- visual communication
preferred applicants are also expected to be proficient in several
areas of digital media theory and related disciplines and to contribute
to the teaching and research culture of the School, with a particular
emphasis on preserving the vital link between professional practice and
the best practice examples of digital media education and research,
nationally and internationally.
Individuals who can demonstrate,
within their specialism, research potential, industry experience and an
inspiring approach to teaching are particularly invited to apply.
salary level offered and the appointment at the level of Lecturer or
Senior Lecturer will be commensurate with the skills and experience of
the successful applicants.
You must be eligible to work in New Zealand to be considered for this
Job Reference: 28370
Close Date: Wednesday 15th October 2014, 5.00 PM
Commencement Date of role: 1 February 2015
just in case ...
Applications are invited for a three-year fixed-term Lectureship specialising in digital media production within the Media Studies and Expressive Arts programmes at Massey University Wellington.

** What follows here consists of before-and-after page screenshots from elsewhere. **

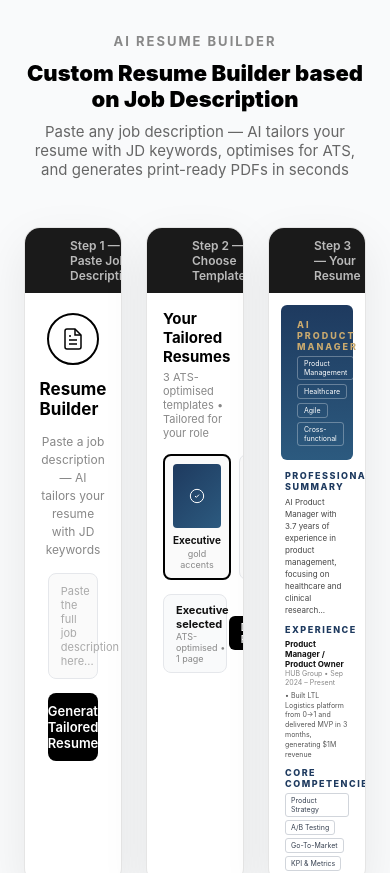
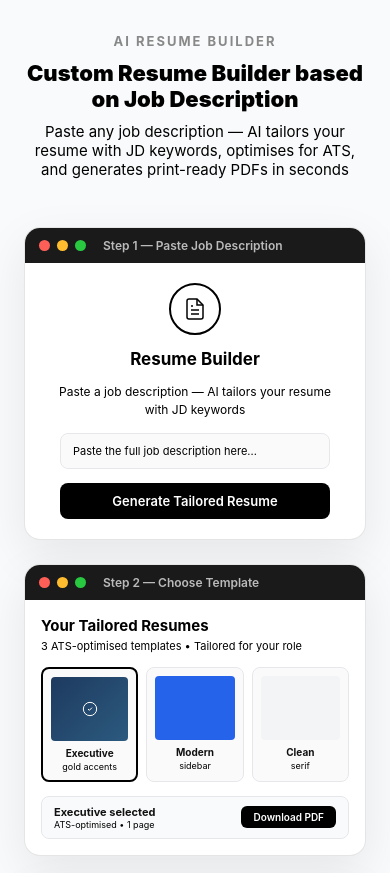
Before and after one commit to jos1996/AIAstent-Web, a React (Vite) app: page / in a window 390 px wide. Shown: the part 8220-9093 px from the top of the page. Built offline with nearby package versions, Linux system fonts and the light colour scheme; no server answers.

Commit message:
fix: mobile responsive - black text on resume preview cards, improved mobile alignment

```diff
--- a/src/pages/HomePage.tsx
+++ b/src/pages/HomePage.tsx
@@ -1158,9 +1158,9 @@ export default function HomePage() {
           <div style={{ textAlign: 'center', marginBottom: 48 }}>
             <span style={{ fontSize: 13, fontWeight: 700, color: '#888', letterSpacing: 2, textTransform: 'uppercase' }}>AI Resume Builder</span>
             <h2 style={{ fontSize: 'clamp(22px, 3vw, 36px)', fontWeight: 900, color: '#000', marginTop: 10, marginBottom: 0 }}>Custom Resume Builder based on Job Description</h2>
-            <p style={{ color: '#666', fontSize: 15, maxWidth: 650, margin: '10px auto 0' }}>Paste any job description — AI tailors your resume with JD keywords, optimises for ATS, and generates print-ready PDFs in seconds</p>
-          </div>
-          <div style={{ display: 'grid', gridTemplateColumns: 'repeat(3, 1fr)', gap: 24 }}>
+            <p style={{ color: '#000', fontSize: 15, maxWidth: 650, margin: '10px auto 0' }}>Paste any job description — AI tailors your resume with JD keywords, optimises for ATS, and generates print-ready PDFs in seconds</p>
+          </div>
+          <div style={{ display: 'grid', gridTemplateColumns: 'repeat(auto-fit, minmax(280px, 1fr))', gap: 24 }}>
             {/* Step 1: Paste JD */}
             <div style={{ borderRadius: 16, overflow: 'hidden', border: '1px solid rgba(0,0,0,0.1)', boxShadow: '0 16px 48px rgba(0,0,0,0.08)', transition: 'all 0.35s', background: '#fff' }}
               onMouseEnter={e => { e.currentTarget.style.transform = 'translateY(-6px)'; e.currentTarget.style.boxShadow = '0 28px 64px rgba(0,0,0,0.15)'; }}
@@ -1177,8 +1177,8 @@ export default function HomePage() {
                   <svg width="24" height="24" viewBox="0 0 24 24" fill="none" stroke="#000" strokeWidth="1.5"><path d="M14 2H6a2 2 0 0 0-2 2v16a2 2 0 0 0 2 2h12a2 2 0 0 0 2-2V8Z"/><path d="M14 2v6h6"/><path d="M16 13H8"/><path d="M16 17H8"/><path d="M10 9H8"/></svg>
                 </div>
                 <div style={{ fontSize: 17, fontWeight: 700, color: '#000' }}>Resume Builder</div>
-                <div style={{ fontSize: 12, color: '#888', textAlign: 'center', lineHeight: 1.5, padding: '0 8px' }}>Paste a job description — AI tailors your resume with JD keywords</div>
-                <div style={{ width: '90%', padding: '10px 12px', background: '#fafafa', borderRadius: 8, border: '1px solid #e5e7eb', fontSize: 11, color: '#aaa' }}>Paste the full job description here...</div>
+                <div style={{ fontSize: 12, color: '#000', textAlign: 'center', lineHeight: 1.5, padding: '0 8px' }}>Paste a job description — AI tailors your resume with JD keywords</div>
+                <div style={{ width: '90%', padding: '10px 12px', background: '#fafafa', borderRadius: 8, border: '1px solid #e5e7eb', fontSize: 11, color: '#000' }}>Paste the full job description here...</div>
                 <div style={{ width: '90%', padding: '10px 0', background: '#000', borderRadius: 8, color: '#fff', fontSize: 13, fontWeight: 600, textAlign: 'center' }}>Generate Tailored Resume</div>
               </div>
             </div>
@@ -1196,7 +1196,7 @@ export default function HomePage() {
               </div>
               <div style={{ padding: 16, minHeight: 240 }}>
                 <div style={{ fontSize: 15, fontWeight: 700, color: '#000', marginBottom: 4 }}>Your Tailored Resumes</div>
-                <div style={{ fontSize: 11, color: '#888', marginBottom: 14 }}>3 ATS-optimised templates • Tailored for your role</div>
+                <div style={{ fontSize: 11, color: '#000', marginBottom: 14 }}>3 ATS-optimised templates • Tailored for your role</div>
                 <div style={{ display: 'grid', gridTemplateColumns: '1fr 1fr 1fr', gap: 8 }}>
                   {['Executive', 'Modern', 'Clean'].map((t, i) => (
                     <div key={t} style={{ borderRadius: 8, border: i === 0 ? '2px solid #000' : '1px solid #e5e7eb', padding: 8, textAlign: 'center', background: '#fafafa', cursor: 'default' }}>
@@ -1204,14 +1204,14 @@ export default function HomePage() {
                         {i === 0 && <svg width="16" height="16" viewBox="0 0 24 24" fill="none" stroke="#fff" strokeWidth="1.5"><circle cx="12" cy="12" r="10"/><path d="m9 12 2 2 4-4"/></svg>}
                       </div>
                       <div style={{ fontSize: 10, fontWeight: 700, color: '#111' }}>{t}</div>
-                      <div style={{ fontSize: 9, color: '#888', marginTop: 2 }}>{i === 0 ? 'gold accents' : i === 1 ? 'sidebar' : 'serif'}</div>
+                      <div style={{ fontSize: 9, color: '#000', marginTop: 2 }}>{i === 0 ? 'gold accents' : i === 1 ? 'sidebar' : 'serif'}</div>
                     </div>
                   ))}
                 </div>
                 <div style={{ display: 'flex', justifyContent: 'space-between', alignItems: 'center', marginTop: 14, padding: '8px 12px', background: '#f9fafb', borderRadius: 8, border: '1px solid #e5e7eb' }}>
                   <div>
                     <div style={{ fontSize: 11, fontWeight: 700, color: '#111' }}>Executive selected</div>
-                    <div style={{ fontSize: 9, color: '#888' }}>ATS-optimised • 1 page</div>
+                    <div style={{ fontSize: 9, color: '#000' }}>ATS-optimised • 1 page</div>
                   </div>
                   <span style={{ fontSize: 10, padding: '5px 12px', background: '#000', color: '#fff', borderRadius: 6, fontWeight: 600 }}>Download PDF</span>
                 </div>
@@ -1243,7 +1243,7 @@ export default function HomePage() {
                   <div style={{ fontSize: 8, color: '#444', lineHeight: 1.5, marginBottom: 8 }}>AI Product Manager with 3.7 years of experience in product management, focusing on healthcare and clinical research...</div>
                   <div style={{ fontSize: 9, fontWeight: 800, letterSpacing: 1.5, color: '#1e3a5f', marginBottom: 4, textTransform: 'uppercase' as const }}>Experience</div>
                   <div style={{ fontSize: 8, fontWeight: 700, color: '#111' }}>Product Manager / Product Owner</div>
-                  <div style={{ fontSize: 7, color: '#888', marginBottom: 4 }}>HUB Group • Sep 2024 – Present</div>
+                  <div style={{ fontSize: 7, color: '#000', marginBottom: 4 }}>HUB Group • Sep 2024 – Present</div>
                   <div style={{ fontSize: 7, color: '#555', lineHeight: 1.4 }}>• Built LTL Logistics platform from 0→1 and delivered MVP in 3 months, generating $1M revenue</div>
                   <div style={{ fontSize: 9, fontWeight: 800, letterSpacing: 1.5, color: '#1e3a5f', marginTop: 8, marginBottom: 4, textTransform: 'uppercase' as const }}>Core Competencies</div>
                   <div style={{ display: 'flex', gap: 3, flexWrap: 'wrap' as const }}>
--- a/src/pages/ResumeBuilderPage.tsx
+++ b/src/pages/ResumeBuilderPage.tsx
@@ -262,7 +262,7 @@ export default function ResumeBuilderPage({ resumeText, onClose }: { resumeText:
 
   // ── JD input ──
   if (step === 'jd') return (
-    <div style={{ maxWidth: 640, margin: '0 auto', padding: '0 8px' }}>
+    <div style={{ maxWidth: 640, margin: '0 auto', padding: '0 16px' }}>
       <button onClick={onClose} style={{ display: 'flex', alignItems: 'center', gap: 6, background: 'none', border: 'none', color: '#6b7280', fontSize: 13, cursor: 'pointer', marginBottom: 24, padding: 0 }}>
         <ChevronLeft size={16} /> Back to Dashboard
       </button>
@@ -339,7 +339,7 @@ export default function ResumeBuilderPage({ resumeText, onClose }: { resumeText:
 
   // ── Template selection ──
   if (step === 'templates' && tailored) return (
-    <div>
+    <div style={{ padding: '0 12px' }}>
       <style>{`@keyframes spin{to{transform:rotate(360deg)}}`}</style>
       <div style={{ display: 'flex', justifyContent: 'space-between', alignItems: 'flex-start', marginBottom: 20, flexWrap: 'wrap' as const, gap: 10 }}>
         <div>
@@ -355,7 +355,7 @@ export default function ResumeBuilderPage({ resumeText, onClose }: { resumeText:
       </div>
 
       {/* 3 template cards */}
-      <div style={{ display: 'grid', gridTemplateColumns: 'repeat(auto-fill, minmax(280px, 1fr))', gap: 18, marginBottom: 100 }}>
+      <div style={{ display: 'grid', gridTemplateColumns: 'repeat(auto-fill, minmax(260px, 1fr))', gap: 18, marginBottom: 100 }}>
         {TEMPLATES.map(t => (
           <div key={t.id} onClick={() => pickTemplate(t.id)}
             style={{ borderRadius: 14, border: `2px solid ${selected === t.id ? t.accent : '#e5e7eb'}`, overflow: 'hidden', cursor: 'pointer', transition: 'all 0.2s', boxShadow: selected === t.id ? `0 4px 20px ${t.accent}28` : '0 1px 4px rgba(0,0,0,0.06)' }}>
@@ -391,7 +391,7 @@ export default function ResumeBuilderPage({ resumeText, onClose }: { resumeText:
       </div>
 
       {/* Sticky bottom bar */}
-      <div style={{ position: 'sticky', bottom: 16, background: '#fff', border: '1px solid #e5e7eb', borderRadius: 14, padding: '12px 18px', display: 'flex', alignItems: 'center', justifyContent: 'space-between', boxShadow: '0 8px 32px rgba(0,0,0,0.12)', zIndex: 10, flexWrap: 'wrap' as const, gap: 10 }}>
+      <div style={{ position: 'sticky', bottom: 8, background: '#fff', border: '1px solid #e5e7eb', borderRadius: 14, padding: '12px 16px', display: 'flex', alignItems: 'center', justifyContent: 'space-between', boxShadow: '0 8px 32px rgba(0,0,0,0.12)', zIndex: 10, flexWrap: 'wrap' as const, gap: 10, margin: '0 -4px' }}>
         <div>
           <div style={{ fontSize: 13, fontWeight: 700, color: '#111827', display: 'flex', alignItems: 'center', gap: 7 }}>
             <span style={{ width: 10, height: 10, borderRadius: '50%', background: TEMPLATES.find(t => t.id === selected)?.accent, display: 'inline-block' }} />
```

Digital media production involves the making of screen media texts, the study of the ways in which they construct and convey meaning, and of the social, cultural and political contexts of media production and reception. See more at:http://www.thebigidea.co.nz/work/jobs-opportunities/digital-culture/145277-lecturer-media-studies
Sonja van Kerkhoff
ART: sonjavank.com DESIGN: sonjavank.com/design
VIDEOS: youtube.com/sonjavank VIDEOS: vimeo.com/sonjavank